“By the early 1970s, a task force of veterinarians and medical professionals from the FDA, the Department of Agriculture, and the Centers for Disease Control and Prevention published findings concluding that antibiotic overuse does, in fact, lead to antibiotic resistance. That led to a proposal in 1977 that penicillin and tetracycline, two of the most valuable antibiotics in human medicine, be withdrawn from use in livestock.
“Then the agency sat on that proposal for 35 years. During that time, two citizen petitions were filed, one in 1999 and another in 2005, asking the FDA to withdraw approvals for all uses of antibiotics in animals except to treat them when sick. By 2005, according to the Union of Concerned Scientists, 70 percent of all antibiotics used in the U.S., some 30 million pounds per year, were given to livestock.”
“‘The EU has banned all growth promotion uses of these products.
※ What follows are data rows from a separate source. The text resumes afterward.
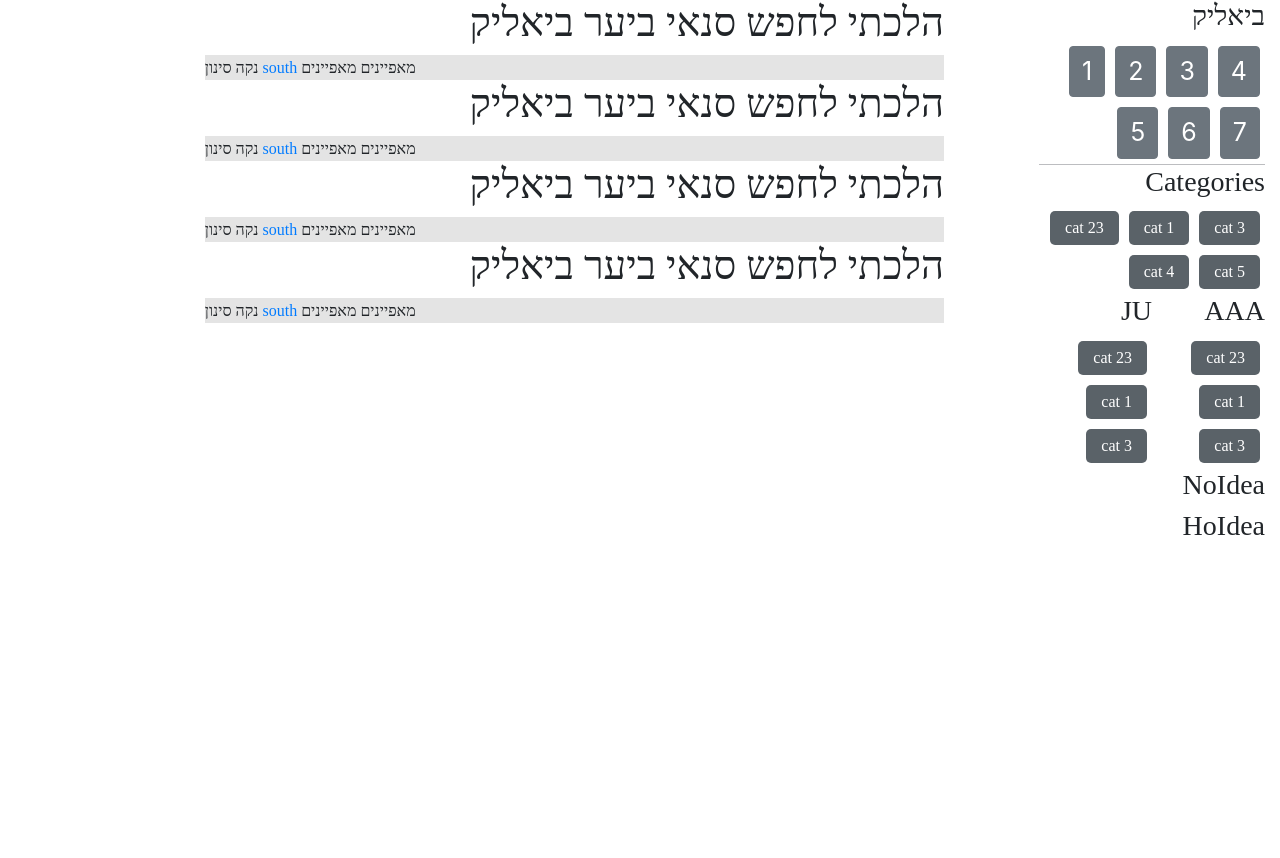
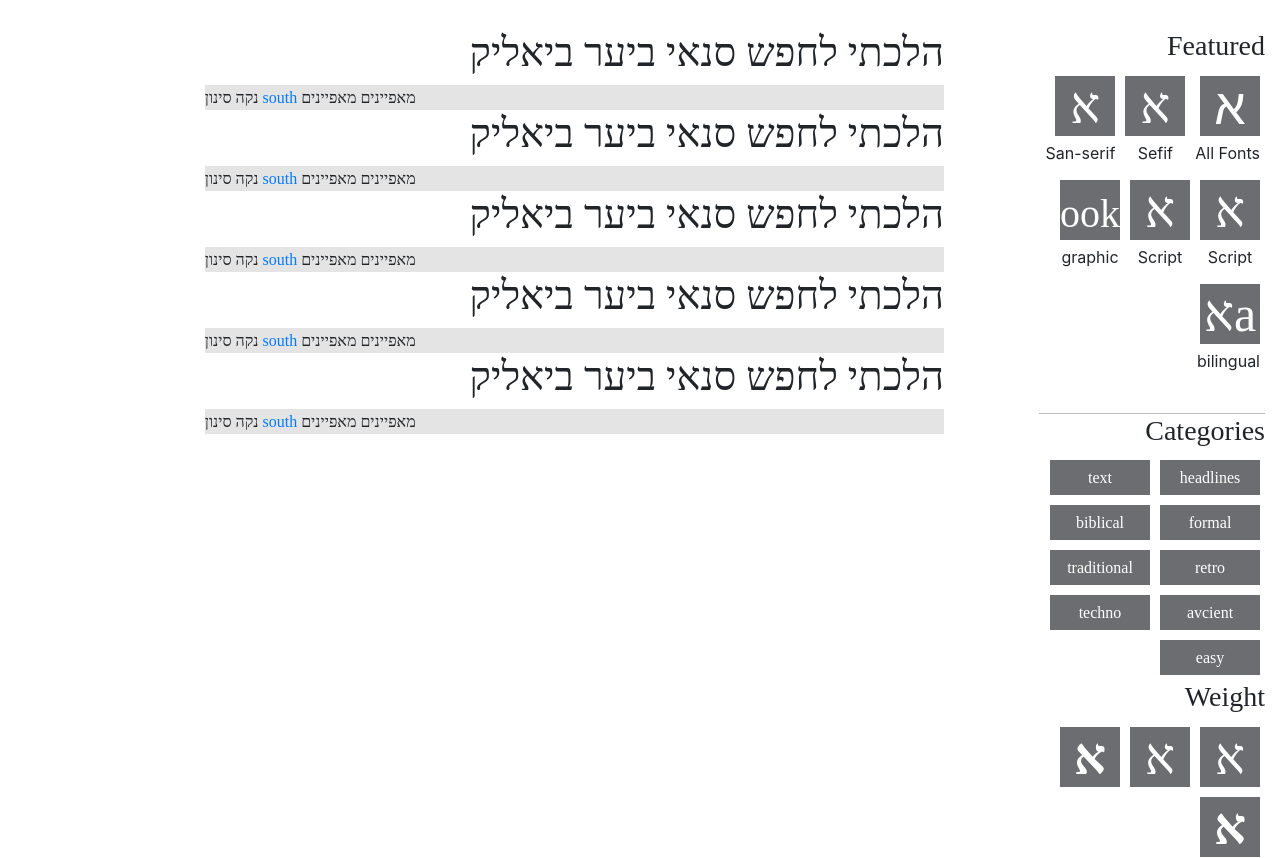
Before and after one commit to itsumrat/master-font, a React (Create React App) app: page / in a window 1280 px wide. Shown: the part 782-1640 px from the top of the page. Before the commit the page ends 1333 px from the top, so only its background shows below. Built offline with nearby package versions, Linux system fonts and the light colour scheme; the HTML template or start-up script is replaced by a standard one.

Commit message:
sidebar edited

```diff
--- a/src/App.css
+++ b/src/App.css
@@ -57,6 +57,9 @@
 }
 body , h2 ,h1 , h3 ,h4 , span , a {
   font-family: Open Sans Hebrew;
+}
+html {
+  scroll-behavior: smooth;
 }
 table {
   float: right;
@@ -139,7 +142,7 @@ table {
 .top-filtering {
   display: flex;
   justify-content: flex-end;
-  /*width: 70%;*/
+  width: 70%;
   float: right;
   margin: 3rem;
 }
@@ -275,11 +278,12 @@ table {
   transition: 0.5s;
 }
 .slider-wrapper{
+  scroll-behavior: smooth;
   position: absolute;
   left: 80%;
   right: 0;
   /*background:green;*/
-  overflow: hidden;
+  overflow-x: hidden;
   transition: .5s;
   /*border-left: 1px solid #bcbdc0;*/
 }
@@ -303,21 +307,58 @@ table {
   text-align: right;
 }
 
-.properties-wrapper{
+.featured-wrapper{
   border-bottom: 1px solid #bcbdc0;
+}
+.featured-Item-wrapper{
+  float: right;
+  margin-bottom: 30px;
+  direction: rtl;
+}
+.featuredItemContent{
+  display: inline-block;
+  cursor: pointer;
+  margin: 5px;
+  text-align: center;
+}
+.featuredItemContent p{
+  margin: 5px 0px;
+}
+.featuredItem{
+  width: 60px;
+  height: 60px;
+  font-size: 50px;
+  vertical-align: center;
+  line-height: 60px;
+  color: white;
 }
 .categories-wrapper{
   /*display: flex;*/
+  direction: rtl;
 }
 .category {
   margin: 5px;
-  padding: 5px 15px;
-  border-radius: 5px;
+  /*border-radius: 5px;*/
   color: #ffffff;
   cursor: pointer;
+  width: 100px;
+  display: inline-flex;
+  height: 35px;
+  text-align: center;
+  justify-content: center;
+  align-items: center;
+}
+.weightItem{
+  width: 60px;
+  height: 60px;
+  font-size: 50px;
+  vertical-align: center;
+  line-height: 60px;
+  color: white;
+  margin: 5px;
   display: inline-block;
+  text-align: center;
 }
-
 .whatWrapper {
   display: inline-flex;
 }
--- a/src/components/Sidebar.js
+++ b/src/components/Sidebar.js
@@ -26,16 +26,92 @@ const Sidebar = () => {
     console.log(active.includes('c1'))
     return(
         <div className="sideBar-content">
-            <div className="properties-wrapper">
-                <h3>ביאליק</h3>
-                <div>
-                    <Button color={active.includes(1) ?  'primary': 'secondary'} onClick={()=>toggleActive(1)} style={{margin: 5, fontSize: 25}}>1</Button>
-                    <Button color={active.includes(2) ?  'primary': 'secondary'}onClick={()=>toggleActive(2)} style={{margin: 5, fontSize: 25}}>2</Button>
-                    <Button color={active.includes(3) ?  'primary': 'secondary'}onClick={()=>toggleActive(3)} style={{margin: 5, fontSize: 25}}>3</Button>
-                    <Button color={active.includes(4) ?  'primary': 'secondary'}onClick={()=>toggleActive(4)} style={{margin: 5, fontSize: 25}}>4</Button>
-                    <Button color={active.includes(5) ?  'primary': 'secondary'}onClick={()=>toggleActive(5)} style={{margin: 5, fontSize: 25}}>5</Button>
-                    <Button color={active.includes(6) ?  'primary': 'secondary'}onClick={()=>toggleActive(6)} style={{margin: 5, fontSize: 25}}>6</Button>
-                    <Button color={active.includes(7) ?  'primary': 'secondary'}onClick={()=>toggleActive(6)} style={{margin: 5, fontSize: 25}}>7</Button>
+            <div className="featured-wrapper">
+                <h3>Featured</h3>
+                <div className="featured-Item-wrapper">
+                    <div className="featuredItemContent">
+                        <div
+                            className="featuredItem"
+                            onClick={()=>toggleActive('allFonts')}
+                            style={{
+                                backgroundColor: active.includes('allFonts') ?  '#00adee': '#6c6d70'
+                            }}>
+                            א
+                        </div>
+                        <p>All Fonts</p>
+                    </div>
+                    <div className="featuredItemContent">
+                        <div
+                            className="featuredItem"
+                            onClick={()=>toggleActive('serif')}
+                            style={{
+                                fontFamily: "Serif",
+                                backgroundColor: active.includes('serif') ?  '#00adee': '#6c6d70'
+                            }}>
+                            א
+                        </div>
+                        <p>Sefif</p>
+                    </div>
+                    <div className="featuredItemContent">
+                        <div
+                            className="featuredItem"
+                            onClick={()=>toggleActive('san-serif')}
+                            style={{
+                                fontFamily: "San-serif",
+                                backgroundColor: active.includes('san-serif') ?  '#00adee': '#6c6d70'
+                            }}>
+                            א
+                        </div>
+                        <p>San-serif</p>
+                    </div>
+                    <div className="featuredItemContent">
+                        <div
+                            className="featuredItem"
+                            onClick={()=>toggleActive('script')}
+                            style={{
+                                fontFamily: "Script",
+                                backgroundColor: active.includes('script') ?  '#00adee': '#6c6d70'
+                            }}>
+                            א
+                        </div>
+                        <p>Script</p>
+                    </div>
+                    <div className="featuredItemContent">
+                        <div
+                            className="featuredItem"
+                            onClick={()=>toggleActive('disalay')}
+                            style={{
+                                fontFamily: "disalay",
+                                backgroundColor: active.includes('disalay') ?  '#00adee': '#6c6d70'
+                            }}>
+                            א
+                        </div>
+                        <p>Script</p>
+                    </div>
+                    <div className="featuredItemContent">
+                        <div
+                            className="featuredItem"
+                            onClick={()=>toggleActive('graphic')}
+                            style={{
+                                fontFamily: "graphic",
+                                backgroundColor: active.includes('graphic') ?  '#00adee': '#6c6d70'
+                            }}>
+                            <span style={{fontSize: 40}} className="material-icons">facebook</span>
+                        </div>
+                        <p>graphic</p>
+                    </div>
+                    <div className="featuredItemContent">
+                        <div
+                            className="featuredItem"
+                            onClick={()=>toggleActive('bilingual')}
+                            style={{
+                                fontFamily: "bilingual",
+                                backgroundColor: active.includes('bilingual') ?  '#00adee': '#6c6d70'
+                            }}>
+                            aא
+                        </div>
+                        <p>bilingual</p>
+                    </div>
                 </div>
             </div>
             <div>
@@ -43,89 +119,181 @@ const Sidebar = () => {
                 <div className="categories-wrapper">
                     <span
                         className="category"
-                        onClick={()=>toggleActive('c2')}
-                        style={{backgroundColor: active.includes('c2') ? '#2569d9': '#5a6268'}} >
-                        cat 23
+                        onClick={()=>toggleActive('headlines')}
+                        style={{backgroundColor: active.includes('headlines') ? '#00adee': '#6c6d70'}} >
+                        headlines
                     </span>
                     <span
                         className="category"
-                        onClick={()=>toggleActive('c1')}
-                        style={{backgroundColor: active.includes('c1') ? '#2569d9': '#5a6268'}} >
-                        cat 1
+                        onClick={()=>toggleActive('text')}
+                        style={{backgroundColor: active.includes('text') ? '#00adee': '#6c6d70'}} >
+                        text
                     </span>
                     <span
                         className="category"
-                        onClick={()=>toggleActive('c3')}
-                        style={{backgroundColor: active.includes('c3') ? '#2569d9': '#5a6268'}} >
-                        cat 3
+                        onClick={()=>toggleActive('formal')}
+                        style={{backgroundColor: active.includes('formal') ? '#00adee': '#6c6d70'}} >
+                        formal
                     </span>
                     <span
                         className="category"
-                        onClick={()=>toggleActive('c4')}
-                        style={{backgroundColor: active.includes('c4') ? '#2569d9': '#5a6268'}} >
-                        cat 4
+                        onClick={()=>toggleActive('biblical')}
+                        style={{backgroundColor: active.includes('biblical') ? '#00adee': '#6c6d70'}} >
+                        biblical
                     </span>
                     <span
                         className="category"
-                        onClick={()=>toggleActive('c5')}
-                        style={{backgroundColor: active.includes('c5') ? '#2569d9': '#5a6268'}} >
-                        cat 5
+                        onClick={()=>toggleActive('retro')}
+                        style={{backgroundColor: active.includes('retro') ? '#00adee': '#6c6d70'}} >
+                        retro
+                    </span>
+                    <span
+                        className="category"
+                        onClick={()=>toggleActive('traditional')}
+                        style={{backgroundColor: active.includes('traditional') ? '#00adee': '#6c6d70'}} >
+                            traditional
+                        </span>
+                    <span
+                        className="category"
+                        onClick={()=>toggleActive('avcient')}
+                        style={{backgroundColor: active.includes('avcient') ? '#00adee': '#6c6d70'}} >
+                            avcient
+                    </span>
+                    <span
+                        className="category"
+                        onClick={()=>toggleActive('techno')}
+                        style={{backgroundColor: active.includes('techno') ? '#00adee': '#6c6d70'}} >
+                            techno
+                    </span>
+                    <span
+                        className="category"
+                        onClick={()=>toggleActive('easy')}
+                        style={{backgroundColor: active.includes('easy') ? '#00adee': '#6c6d70'}} >
+                            easy
                     </span>
                 </div>
             </div>
-            <div className="whatWrapper">
-                <div className="what">
-                    <h3>JU</h3>
+            <div>
+                <h3>Weight</h3>
+                <div className="categories-wrapper">
+                    <span
+                        className="weightItem"
+                        onClick={()=>toggleActive('lighter')}
+                        style={{
+                            fontWeight: 'lighter',
+                            backgroundColor: active.includes('lighter') ? '#00adee': '#6c6d70'}} >
+                        א
+                    </span>
+                    <span
+                        className="weightItem"
+                        onClick={()=>toggleActive('normal')}
+                        style={{
+                            fontWeight: 'normal',
+                            backgroundColor: active.includes('normal') ? '#00adee': '#6c6d70'
+                        }} >
+                        א
+                    </span>
+                    <span
+                        className="weightItem"
+                        onClick={()=>toggleActive('bold')}
+                        style={{
+                            fontWeight: 'bold',
+                            backgroundColor: active.includes('bold') ? '#00adee': '#6c6d70'
+                        }} >
+                        א
+                    </span>
+                    <span
+                        className="weightItem"
+                        onClick={()=>toggleActive('bolder')}
+                        style={{
+                            fontWeight: 'bolder',
+                            backgroundColor: active.includes('bolder') ? '#00adee': '#6c6d70'
+                        }} >
+                        א
+                    </span>
+                </div>
+            </div>
+            <div>
+                <h3>Script</h3>
                 <div className="categories-wrapper">
                     <span
                         className="category"
-                            onClick={()=>toggleActive('what 12')}
-                            style={{backgroundColor: active.includes('what 12') ? '#2569d9': '#5a6268'}} >
-                            cat 23
+                        onClick={()=>toggleActive('Hebrew')}
+                        style={{backgroundColor: active.includes('Hebrew') ? '#00adee': '#6c6d70'}} >
+                        Hebrew
                     </span>
                     <span
                         className="category"
-                                onClick={()=>toggleActive('what 13')}
-                                style={{backgroundColor: active.includes('what 13') ? '#2569d9': '#5a6268'}} >
-                            cat 1
+                        onClick={()=>toggleActive('Latin')}
+                        style={{backgroundColor: active.includes('Latin') ? '#00adee': '#6c6d70'}} >
+                        Latin
                     </span>
                     <span
                         className="category"
-                                onClick={()=>toggleActive('what 14')}
-                                style={{backgroundColor: active.includes('what 14') ? '#2569d9': '#5a6268'}} >
-                            cat 3
+                        onClick={()=>toggleActive('Cyrillic')}
+                        style={{backgroundColor: active.includes('Cyrillic') ? '#00adee': '#6c6d70'}} >
+                        Cyrillic
+                    </span>
+                    <span
+                        className="category"
+                        onClick={()=>toggleActive('Arabic')}
+                        style={{backgroundColor: active.includes('Arabic') ? '#00adee': '#6c6d70'}} >
+                        Arabic
                     </span>
                 </div>
             </div>
-                <div className="what">
-                    <h3>AAA</h3>
+            <div>
+                <h3>Use</h3>
                 <div className="categories-wrapper">
                     <span
                         className="category"
-                            onClick={()=>toggleActive('what 1')}
-                            style={{backgroundColor: active.includes('what 1') ? '#2569d9': '#5a6268'}} >
-                            cat 23
+                        onClick={()=>toggleActive('desktop')}
+                        style={{backgroundColor: active.includes('desktop') ? '#00adee': '#6c6d70'}} >
+                        desktop
                     </span>
                     <span
                         className="category"
-                            onClick={()=>toggleActive('what 2')}
-                            style={{backgroundColor: active.includes('what 2') ? '#2569d9': '#5a6268'}} >
-                            cat 1
+                        onClick={()=>toggleActive('web')}
+                        style={{backgroundColor: active.includes('web') ? '#00adee': '#6c6d70'}} >
+                        web
                     </span>
                     <span
                         className="category"
-                            onClick={()=>toggleActive('what 3')}
-                            style={{backgroundColor: active.includes('what 3') ? '#2569d9': '#5a6268'}} >
-                            cat 3
+                        onClick={()=>toggleActive('app')}
+                        style={{backgroundColor: active.includes('app') ? '#00adee': '#6c6d70'}} >
+                        app
+                    </span>
+                    <span
+                        className="category"
+                        onClick={()=>toggleActive('desktopPro')}
+                        style={{backgroundColor: active.includes('desktopPro') ? '#00adee': '#6c6d70'}} >
+                        desktop pro
+                    </span>
+                    <span
+                        className="category"
+                        onClick={()=>toggleActive('webPro')}
+                        style={{backgroundColor: active.includes('webPro') ? '#00adee': '#6c6d70'}} >
+                        web pro
+                    </span>
+                    <span
+                        className="category"
+                        onClick={()=>toggleActive('cantilation')}
+                        style={{backgroundColor: active.includes('cantilation') ? '#00adee': '#6c6d70'}} >
+                            cantilation
+                        </span>
+                    <span
+                        className="category"
+                        onClick={()=>toggleActive('desktop world')}
+                        style={{backgroundColor: active.includes('desktop world') ? '#00adee': '#6c6d70'}} >
+                            desktop world
+                    </span>
+                    <span
+                        className="category"
+                        onClick={()=>toggleActive('webWorld')}
+                        style={{backgroundColor: active.includes('webWorld') ? '#00adee': '#6c6d70'}} >
+                            web world
                     </span>
                 </div>
-                </div>
-            </div>
-            <div>
-                <h3>NoIdea</h3>
-            </div>
-            <div>
-                <h3>HoIdea</h3>
             </div>
         </div>
     )
--- a/src/pages/home/index.js
+++ b/src/pages/home/index.js
@@ -24,7 +24,10 @@ function HomePage() {
                     <input type="search" className="form-control" placeholder="placeholder" />
                 </div>
                 <div className="filtering-open">
-                    <a href="#"><span onClick={()=>toggleWidth()} className="material-icons">search</span></a>
+                    <a href="#"><span onClick={(e)=>{
+                        e.preventDefault();
+                        toggleWidth();
+                    }} className="material-icons">search</span></a>
                 </div>
             </div>
             <div className="content">
@@ -57,8 +60,18 @@ function HomePage() {
                             <span>מאפיינים  </span> <span>מאפיינים  </span>
                         </div>
                     </div>
+                    <div className="home-contents">
+                        <h1>הלכתי לחפש סנאי ביער ביאליק </h1>
+                        <div style={{backgroundColor: "#e4e4e4",marginRight: "5rem"}}>
+                            <span > נקה סינון  <a href="#"><span className="material-icons">south</span></a> </span>
+                            <span>מאפיינים  </span> <span>מאפיינים  </span>
+                        </div>
+                    </div>
                 </div>
-                <div style={{left: toggle ? '80%': '100%'}} className="slider-wrapper">
+                <div style={{
+                    left: toggle ? '80%': '100%',
+                    visibility: toggle? 'visible' : 'hidden'
+                }} className="slider-wrapper">
                     <Sidebar/>
                 </div>
             </div>
```
Lines whose indentation alone changed are shown as unchanged.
Farmers there haven’t used penicillin and tetracycline since the 1970s. We’re pretty far behind.‘ He adds that farmers in Denmark, who export more pork than any other country in Europe, have actually increased production since the country enacted some of the toughest restrictions on antibiotics.”
-Emily Main, “Court to FDA: Protecting Public Health Isn’t Time Consuming.” Rodale.com